Officials from the Yakima, Wash.-based grower-supported organization note the non-GMO varieties of Barnsby, Maslin, Rosy Glow, Ruby Pink and Lady-In-Red (if under license) are now included under the Pink Lady trademark. Therefore, to eliminate consumer confusion, these varieties will need to be sold under Pink Lady store signage.
“This is great news for the consumer,” explained Dr. John Reeves, PLA general manager. “It first points to the assurance of natural improvements in this apple to be seen in future seasons. It also means that the use of the Pink Lady trademark – that’s the Pink Lady set of words – in store signage on these varieties will make consumer confusion a thing of the past.”
It's also "a very positive move for produce merchandisers who may be wrestling with the identification to be put on a display holding Pink Lady brand apples,” said Reeves, noting, "There is no decision to be made – it needs to be Pink Lady.”
Reeves is also quick to point out that this inclusion of other varieties under the name of an apple is nothing really new, as it’s been a standard practice in the industry for other apples for many years.
"The major difference here is the involvement of a trademark name along with a brand promise with specific quality requirements in that promise that are focused on those varieties,” said Reeves. “So, this becomes yet another reason for those in the apple industry and at retail to be supportive of trademarked fruit in the future. It’s all about product improvement and related quality assurances.”
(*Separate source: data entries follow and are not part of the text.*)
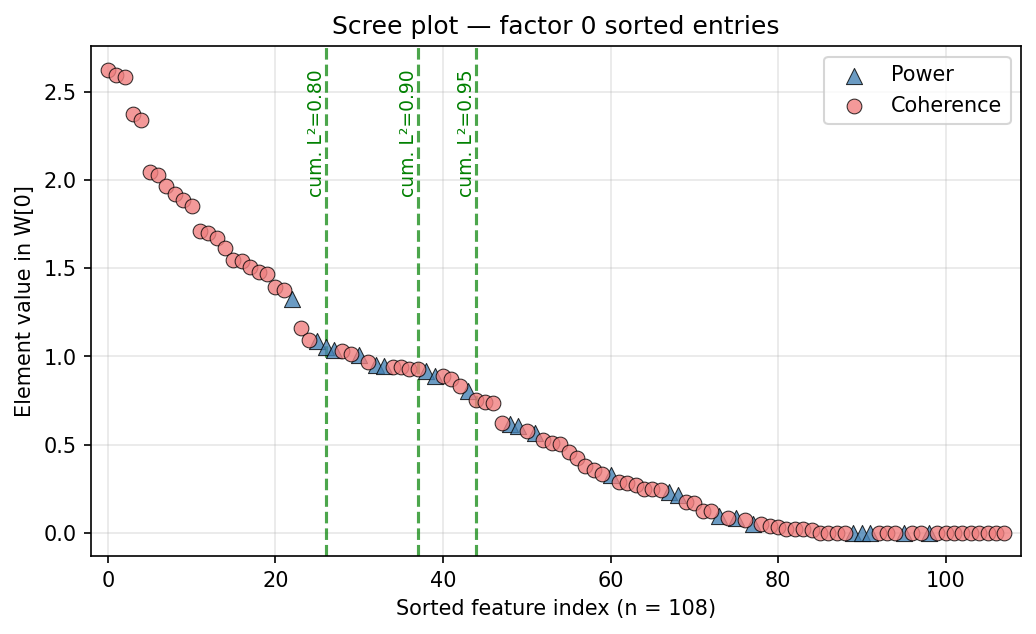
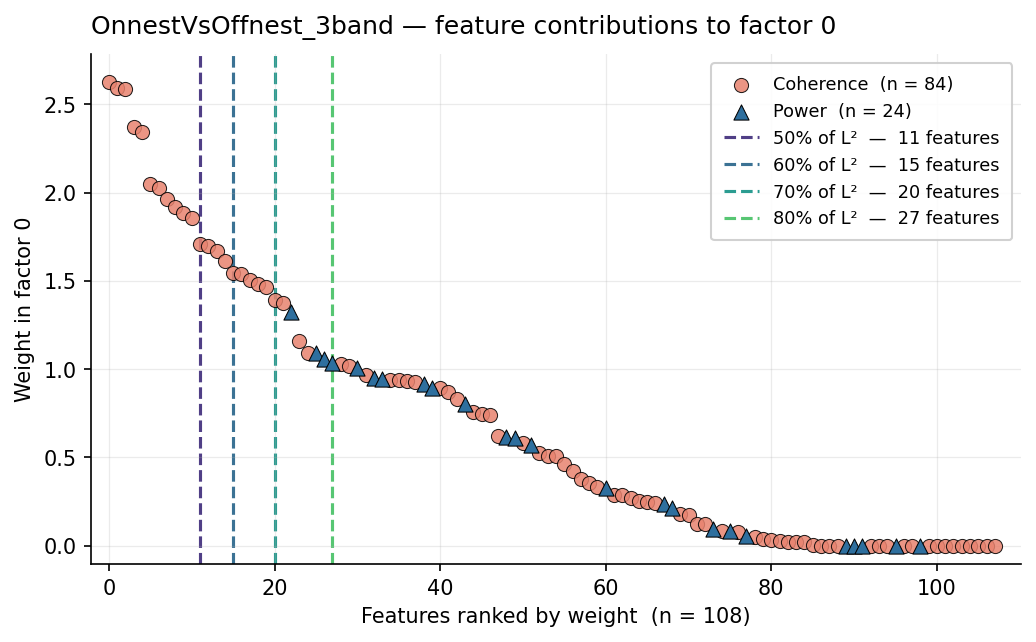
viz: rework the scree plot and use 50/60/70/80 % cutoffs
- thresholds now default to (0.5, 0.6, 0.7, 0.8) instead of (0.8, 0.9, 0.95)
- the feature count for each cutoff moves into the legend, so the numbers can
  never collide when two cutoffs fall at neighbouring ranks (they did at
  n=108, e.g. 50 % at rank 7 and 60 % at rank 11)
- marker size / edge width / alpha now scale with the number of features, so
  the 1944-point 1-Hz plots no longer smear into a solid black band and the
  power-vs-coherence distinction stays readable
- cutoff lines get distinct viridis colours instead of rotated text labels
- new `title=` parameter, and the axis labels state n

tutorial: §8 passes the new thresholds and a title naming the model.

diff --git a/src/electome/viz.py b/src/electome/viz.py
@@ -1455,21 +1455,23 @@ def create_group_visualizations(filtered_df, selected_mice, order):
 # Vignette / general-purpose plot helpers
 # =============================================================================
 
-def plot_scree_W_nmf(W, k=0, thresholds=(0.8, 0.9, 0.95), n_power_rows=8,
-                     ax=None):
+def plot_scree_W_nmf(W, k=0, thresholds=(0.5, 0.6, 0.7, 0.8), n_power_rows=8,
+                     ax=None, title=None):
     """Sorted element-value "scree" plot for factor ``k`` of ``W``.
 
-    Each entry of ``W[k, :]`` is drawn as a marker at its rank position (after
-    sorting the entries by descending value). Marker shape distinguishes
-    power features (``^``, the first ``n_power_rows * num_freqs`` entries when
-    W is reshaped to (36, num_freqs)) from coherence features (``o``).
-    Vertical dashed lines mark the rank index at which the cumulative
-    squared-L2 of the sorted-by-value entries crosses each threshold in
-    ``thresholds``.
+    Each entry of ``W[k, :]`` is drawn as a marker at its rank position, after
+    sorting the entries by descending value. Marker shape and colour separate
+    power features (``^``, the first ``n_power_rows`` of the 36 channel rows
+    when ``W`` is reshaped to (36, n_freq)) from coherence features (``o``).
 
-    This is the "scree" view used in the paper: it shows the raw distribution
-    of feature contributions, so the reader can see the elbow directly,
-    rather than the integrated CDF.
+    Vertical guides mark the rank at which the cumulative squared-L2 of the
+    sorted entries first reaches each threshold, and each guide is labelled
+    the legend gives the count for each -- how many features it takes to reach
+    that cutoff, which is usually what the figure is being read for.
+
+    Marker size, edge width and transparency are scaled to the number of
+    features, so the 108-feature guided-band factors and the 1944-feature
+    1-Hz factors both stay readable in the same call.
 
     Parameters
     ----------
@@ -1477,14 +1479,17 @@ def plot_scree_W_nmf(W, k=0, thresholds=(0.8, 0.9, 0.95), n_power_rows=8,
         Decoder weight matrix from ``model.get_W_nmf()``, shape
         (n_factors, n_features).
     k : int
-        Which factor to inspect (default 0).
+        Which factor to inspect (default 0, the supervised one).
     thresholds : iterable[float]
-        Cumulative squared-L2 thresholds to mark with vertical guides.
-        Defaults to ``(0.8, 0.9, 0.95)`` to match the paper figures.
+        Cumulative squared-L2 cutoffs to mark, as fractions. Defaults to
+        ``(0.5, 0.6, 0.7, 0.8)``.
     n_power_rows : int
         How many of the 36 (region + region_pair) rows are power features
         (default 8 -- 8 regions). The rest are coherence (28 region pairs).
     ax : matplotlib.axes.Axes, optional
+    title : str, optional
+        Replaces the default title; pass the EF name so a saved figure says
+        which model it came from.
 
     Returns
     -------
@@ -1496,70 +1501,88 @@ def plot_scree_W_nmf(W, k=0, thresholds=(0.8, 0.9, 0.95), n_power_rows=8,
     row = np.asarray(W[k, :], dtype=float)
     n_features = len(row)
 
-    # Reshape to (36, num_freqs) to recover (row, col) = (region/pair, freq)
+    # Reshape to (36, n_freq) to recover (row, col) = (region/pair, freq)
     # indices for each entry, so we can mark "power" vs "coherence".
     total_rows = n_power_rows + 28
     num_freqs = n_features // total_rows
     assert n_features == total_rows * num_freqs, (
-        f"W[{k}] length {n_features} not divisible by 36"
+        f"W[{k}] length {n_features} not divisible by {total_rows}"
     )
 
-    # Sort by descending value
     sorted_idx = np.argsort(row)[::-1]
     sorted_values = row[sorted_idx]
-    # Recover original (row_index, col_index) for each sorted entry
-    orig_row, orig_col = np.unravel_index(sorted_idx, (total_rows, num_freqs))
+    orig_row, _ = np.unravel_index(sorted_idx, (total_rows, num_freqs))
 
-    # Cumulative-squared-L2 thresholds
-    squared = row ** 2
-    sorted_sq = squared[sorted_idx]
-    cum = np.cumsum(sorted_sq)
-    total_sq = cum[-1] if cum[-1] > 0 else 1.0
-    cum_frac = cum / total_sq
-    thr_indices = []
+    # Rank at which the cumulative squared-L2 first reaches each threshold.
+    sorted_sq = (row ** 2)[sorted_idx]
+    cum_frac = np.cumsum(sorted_sq) / (sorted_sq.sum() or 1.0)
+    thresholds = list(thresholds)
+    thr_counts = []
     for t in thresholds:
-        idx_arr = np.where(cum_frac >= t)[0]
-        thr_indices.append(int(idx_arr[0]) if len(idx_arr) else n_features - 1)
+        hit = np.where(cum_frac >= t)[0]
+        thr_counts.append(int(hit[0]) + 1 if len(hit) else n_features)
 
     if ax is None:
         fig, ax = plt.subplots(figsize=(9, 5.5))
     else:
         fig = ax.figure
 
-    # Scale to a "10^exp" multiplier embedded in the y-label so ticks read
-    # e.g. "1.0 / 2.0" instead of "0.01 / 0.02".
+    # Put the y axis in units of 10^exp so ticks read "1.0, 2.0" rather than
+    # "0.01, 0.02"; the exponent goes in the axis label.
     ymax_abs = float(np.max(np.abs(sorted_values))) if n_features else 0.0
     exponent = int(np.floor(np.log10(ymax_abs))) if ymax_abs > 0 else 0
-    scale = 10.0 ** (-exponent)
-    sorted_values_scaled = sorted_values * scale
+    values = sorted_values * (10.0 ** (-exponent))
 
-    # Plot power features (triangles) and coherence features (circles) on top
+    # A marker that reads well at n=108 is a solid smear at n=1944.
+    if n_features <= 200:
+        msize, edge, alpha = 46, 0.5, 0.85
+    elif n_features <= 800:
+        msize, edge, alpha = 14, 0.0, 0.65
+    else:
+        msize, edge, alpha = 5, 0.0, 0.45
+
     is_power = orig_row < n_power_rows
     x = np.arange(n_features)
-    ax.scatter(x[is_power], sorted_values_scaled[is_power], marker='^', s=60,
-               color='steelblue', edgecolors='black', linewidths=0.5,
-               alpha=0.8, label='Power', zorder=3)
-    ax.scatter(x[~is_power], sorted_values_scaled[~is_power], marker='o', s=50,
-               color='lightcoral', edgecolors='black', linewidths=0.5,
-               alpha=0.8, label='Coherence', zorder=3)
+    ax.scatter(x[~is_power], values[~is_power], marker='o', s=msize,
+               color='#E8836F', edgecolors='black', linewidths=edge,
+               alpha=alpha, label=f'Coherence  (n = {int((~is_power).sum())})',
+               zorder=2)
+    ax.scatter(x[is_power], values[is_power], marker='^', s=msize * 1.15,
+               color='#2E6F9E', edgecolors='black', linewidths=edge,
+               alpha=min(1.0, alpha + 0.15),
+               label=f'Power  (n = {int(is_power.sum())})', zorder=3)
 
-    # Threshold vertical lines
-    ymax = sorted_values_scaled.max() if sorted_values_scaled.max() > 0 else 1.0
-    for t, idx in zip(thresholds, thr_indices):
-        ax.axvline(idx, color='green', linestyle='--', linewidth=1.5, alpha=0.7)
-        ax.text(idx, ymax, f'cum. L²={t:.2f}', rotation=90,
-                va='top', ha='right', color='green', fontsize=9)
+    # Cutoff guides. Labels sit above the axes, horizontal, so they never
+    # cover the data and do not collide with each other however many there are.
+    ax.set_xlim(-n_features * 0.02, n_features * 1.02)
+    ymin, ymax = 0.0, float(values.max()) if n_features else 1.0
+    ax.set_ylim(ymin - 0.04 * ymax, ymax * 1.06)
+    colours = plt.cm.viridis(np.linspace(0.15, 0.72, max(len(thresholds), 1)))
+    # The cutoffs can land only a few ranks apart (11, 15, 20, 27 out of 108 is
+    # typical for the guided-band factors), so the counts go in the legend
+    # rather than next to the lines, where they would overprint each other.
+    for (t, cnt), colour in zip(zip(thresholds, thr_counts), colours):
+        ax.axvline(cnt, color=colour, linestyle='--', linewidth=1.5,
+                   alpha=0.95, zorder=1,
+                   label=f'{t:.0%} of L²  —  {cnt} features')
 
-    ax.set_xlabel(f'Sorted feature index (n = {n_features})')
-    if exponent == 0:
-        ax.set_ylabel(f'Element value in W[{k}]')
-    else:
-        ax.set_ylabel(rf'Element value in W[{k}] (×$10^{{{exponent}}}$)')
-    ax.set_title(f'Scree plot — factor {k} sorted entries')
-    ax.set_xlim(-2, n_features + 1)
-    ax.grid(alpha=0.3)
-    ax.legend(loc='upper right')
+    ax.set_xlabel(f'Features ranked by weight  (n = {n_features})')
+    ylab = f'Weight in factor {k}'
+    if exponent != 0:
+        ylab += rf'  ($\times 10^{{{exponent}}}$)'
+    ax.set_ylabel(ylab)
+    ax.set_title(title or f'Feature contributions to factor {k}',
+                 pad=10, loc='left')
+    ax.grid(alpha=0.25, linewidth=0.6)
+    ax.spines[['top', 'right']].set_visible(False)
+    # markerscale: at n=1944 the plotted dots are 5 pt, which is invisible in
+    # a legend key, so the key is drawn larger than the data.
+    leg = ax.legend(loc='upper right', fontsize=8.5, framealpha=0.9,
+                    edgecolor='0.8', borderpad=0.7, labelspacing=0.5,
+                    markerscale=max(1.0, 46.0 / msize) ** 0.5)
+    leg.set_zorder(5)
     return fig
+
 
 
 def plot_dual_filter(model, train_dict, *,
Growers, produce merchandisers and consumers, Reeves continued, will be seeing such advances as expanded market availability with Pink Lady brand apples arriving in stores much earlier in the season.
“As the last apple to be harvested, Pink Lady brand apples have traditionally also been very late to reach the market with ‘new crop’ supplies,” said Reeves. “Now we’ll be seeing newly harvested Pink Lady apples on the market as much as two months earlier.”
Also adding to the earlier arrival of this consumer favorite will be trademarked apples being ready to eat when harvested. This compares to the original apple sometimes needing to be stored for a period of time while sugars and acids come to balance.
“While an expanded season is a terrific consumer benefit, it’s also important to remember this continues to be an apple meeting the original brand promise,” Reeves adds. “This means a non-GMO apple providing the sweet/tart flavor profile, crunchy texture and the slow to turn brown with cut characteristics the consumer has become so used to enjoying.”
It’s also important to note that apples marketed under the Pink Lady brand and which support the brand promise need to be sold under Pink Lady store signage, in keeping with being packed with specific quality standards.
For more information, contact Dr. Reeves at [email protected] or 509-840-5075.